Eight different organizations hold events to honor the Yalie, who stayed in New Haven and designed prolific parks such as Edgewood and East Rock.

Staff reporter

Courtesy of Barbara Lamb

Donald Grant Mitchell’s legacy can be seen throughout New Haven, from his namesake Mitchell Library to the East Rock and Edgewood parks he designed. Although he is a relatively unknown figure, several local organizations ensure that his bicentenary celebration receives the attention it deserves.

Mitchell would have turned 200 on April 12. To commemorate the event, eight New Haven organizations, including the New Haven Museum, the Beinecke Rare Book and Manuscript Library, and the New Haven Preservation Trust, hold various events in April and May as part of the Donald Grant Mitchell Bicentennial Committee.

“We at Yale and the library are very pleased to join such a large group of neighbors in celebrating Mitchell and frankly in celebrating New Haven,” said Michael Morand, director of communications at the Beinecke Library. “It really is a great example of neighborhood community partnership.”

The celebration began with a birthday party last week for Mitchell at the Mitchell Library branch of the New Haven Public Libraries. From April 11 to May 1, the Beinecke Library presents a pop-up exhibition on the mezzanine floor of select items from Yale’s Special Collections, including a photograph by Mitchell and drawings by Edgewood. On May 5, Yale history professor Jay Gitlin will give a presentation on Mitchell at the New Haven Museum.

Morand said Barbara Lamb, the former director of arts and cultural affairs for New Haven, contacted various organizations to organize the celebration. Morand said the Beineckes celebrated Mitchell’s birthday every year on social media, but all the organizations agreed a special celebration should be held for his 200th birthday.
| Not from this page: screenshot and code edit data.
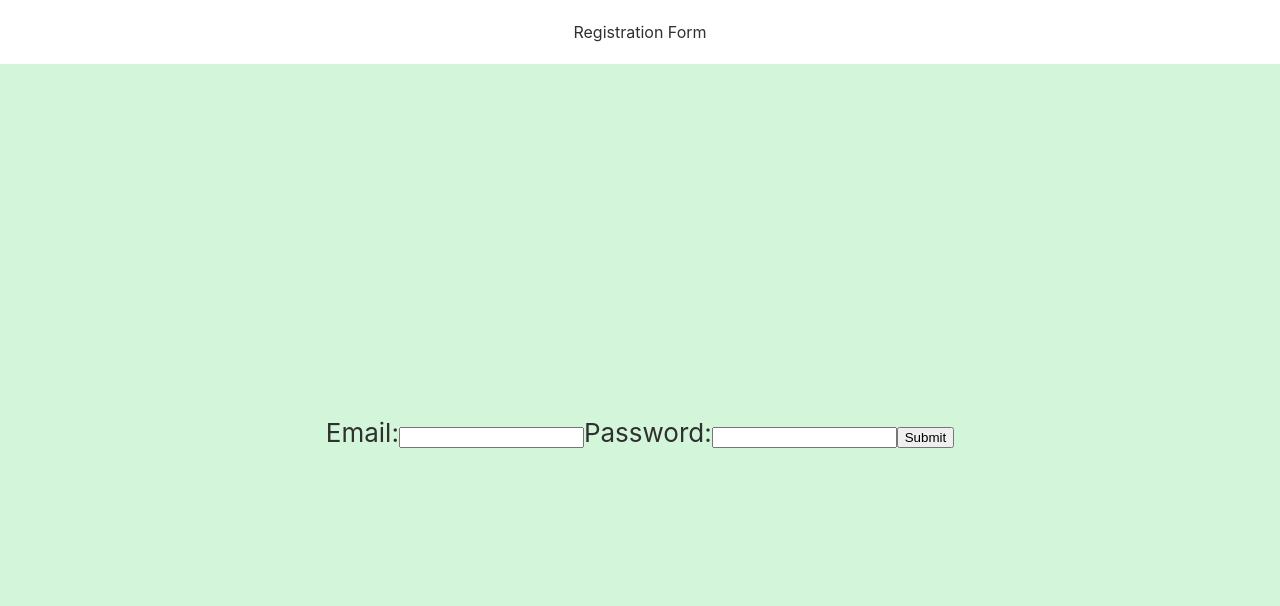
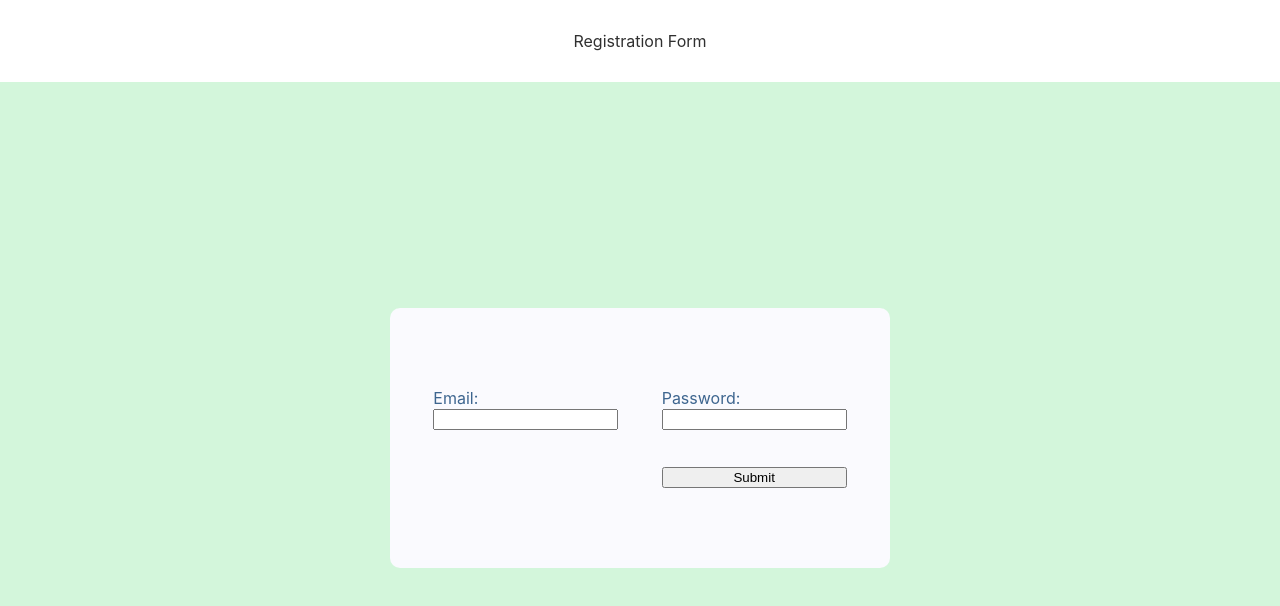
Before and after one commit to NoeliaEle/RegistrationForm, a React (Create React App) app: page / in a window 1280 px wide. Shown: the top 606 px of the page. Built offline with nearby package versions, Linux system fonts and the light colour scheme.

Commit message:
Center elements and adjusting layout

```diff
--- a/src/App.css
+++ b/src/App.css
@@ -1,49 +1,58 @@
-.App {
-  text-align: center;
+html, body, #app, #app>div {
+  height: 100vh;
+  margin: 0;
 }
 
-.App-logo {
-  height: 40vmin;
-  pointer-events: none;
+body {
+  background-color: #D3F6DB;
 }
 
-@media (prefers-reduced-motion: no-preference) {
-  .App-logo {
-    animation: App-logo-spin infinite 20s linear;
-  }
-}
-
-.App-header {
+#nav-bar {
+  display: flex;
+  justify-content: center;
+  align-items: center;
+  text-align: center;
+  padding: 1em 2em 1em 2em;
+  height: 3vh;
+  min-height: 50px;
+  top: 0;
   background-color: #fff;
-  min-height: 8vh;
-  display: flex;
-  flex-direction: column;
-  align-items: center;
-  justify-content: center;
   font-size: 1em;
   color: #303030;
 }
 
-.App-link {
-  color: #61dafb;
+.header {
+  display: flex;
+  align-items: center;
+  justify-content: center;
+  height: 89vh;
 }
 
-.App-body {
-  background-color: #D3F6DB;
-  min-height: 92vh;
+.fields-component {
+  display: flex;
+  align-items: center;
+  justify-content: center;
+  width: 500px;
+  margin: auto;
+  text-align: left;
+  background-color: #fafafe;
+  border-radius: 10px;
+  justify-content: space-evenly;
+  padding: 5em 0;
+}
+
+.column-one, .column-two {
   display: flex;
   flex-direction: column;
-  align-items: center;
-  justify-content: center;
-  font-size: calc(10px + 2vmin);
-  color: #303030;
+  height: 100px;
 }
 
-@keyframes App-logo-spin {
-  from {
-    transform: rotate(0deg);
-  }
-  to {
-    transform: rotate(360deg);
-  }
+.column-two {
+  justify-content: space-between;
 }
+
+label {
+  display: block;
+  font-size: 0.5 rem;
+  color: #3d658f;
+}
--- a/src/App.js
+++ b/src/App.js
@@ -5,15 +5,15 @@ import Form from './Form'
 function App() {
   return (
     <div className="App">
-      <header className="App-header">
-        <p>
-          Registration Form
-        </p>
-      </header>
-      <div className="App-body">
+      <nav id="nav-bar">
 
+        Registration Form
+
+      </nav>
+      <section class="header">
         <Form></Form>
-      </div>
+      </section>
+
     </div>
   );
 }
--- a/src/Form.js
+++ b/src/Form.js
@@ -17,15 +17,30 @@ class Form extends Component {
 
   render() {
     return (
-      <div>
+
+
+
       <form onSubmit={this.handleFormSubmit}>
+        <section class="fields-component">
+          <div class="column-one">
+
+            <div class="email-field">
               <label>Email:</label>
               <input type="email" name="email" value={this.state.email} onChange={(e) => this.handleInput(e)} />
+            </div>
+          </div>
+          <div class="column-two">
+            <div class="password-field">
               <label>Password:</label>
               <input type="password" name="password" value={this.state.password} onChange={(e) => this.handleInput(e)} />
-          <button>Submit</button>
+            </div>
+            <button class="submit-button">Submit</button>
+          </div>
+        </section>
       </form>
-      </div>
+
+
+
     )
   }
 }
```
Lines whose indentation alone changed are shown as unchanged.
Lamb said she first became interested in Mitchell when she researched and wrote about him as an undergraduate at the University of New Haven. The article was later published by the New Haven Museum and Lamb said she did a few presentations, but as she moved on to other things in her life she “kind of forgot about it”.

Lamb said it wasn’t until last December, while attending a meeting with the New Haven Preservation Trust, that someone brought up Mitchell’s 200th birthday this year. Lamb volunteered to organize the celebrations and began reaching out to various local organizations.

“The more people I talked to, the more I realized there were a lot of people who were interested in this guy, so it fell into place really quickly,” Lamb said.

Born in Norwich, Mitchell attended Yale University where he graduated valedictorian in 1841. While at Yale, he was a prolific contributor to Yale Literary Magazine. He then went to serve at the American consulate in Liverpool, England, during which he wrote extensively about his travels in Europe.

On his return from England he bought the farm which he called Edgewood – which would later become present Edgewood Park. According to the official site, Mitchell also worked with the New Haven Parks Commission, through which he planned and designed much of New Haven’s park system, including Edgewood Park, East Rock Park, Fort Hale Park, Bayview Park and others. Along with these parks, Mitchell also designed private gardens and parks in other cities.

Morand explained that Mitchell was also a cartographer who created large hand-drawn and hand-colored maps of New Haven’s spaces. Four of his maps are in the Beinecke Library, and Morand says the library plans to display these maps in May.

Besides being an urban farmer and landscaper, Gitlin mentioned how Mitchell was a prolific and popular writer in the 19th century.

“He really was a fascinating guy,” said Gitlin, who will discuss Mitchell’s legacy on the New Haven landscape during his keynote. “He kind of wanted to do it all.”

The Donald Grant Mitchell Papers at the Beinecke Library contains 15 boxes of material including original correspondence and manuscripts by Mitchell.


Sai Rayala reports on Yale-New Haven relations. She previously covered climate and environmental efforts in New Haven. Originally from Powell, Ohio, she is a sophomore at Timothy Dwight College majoring in history.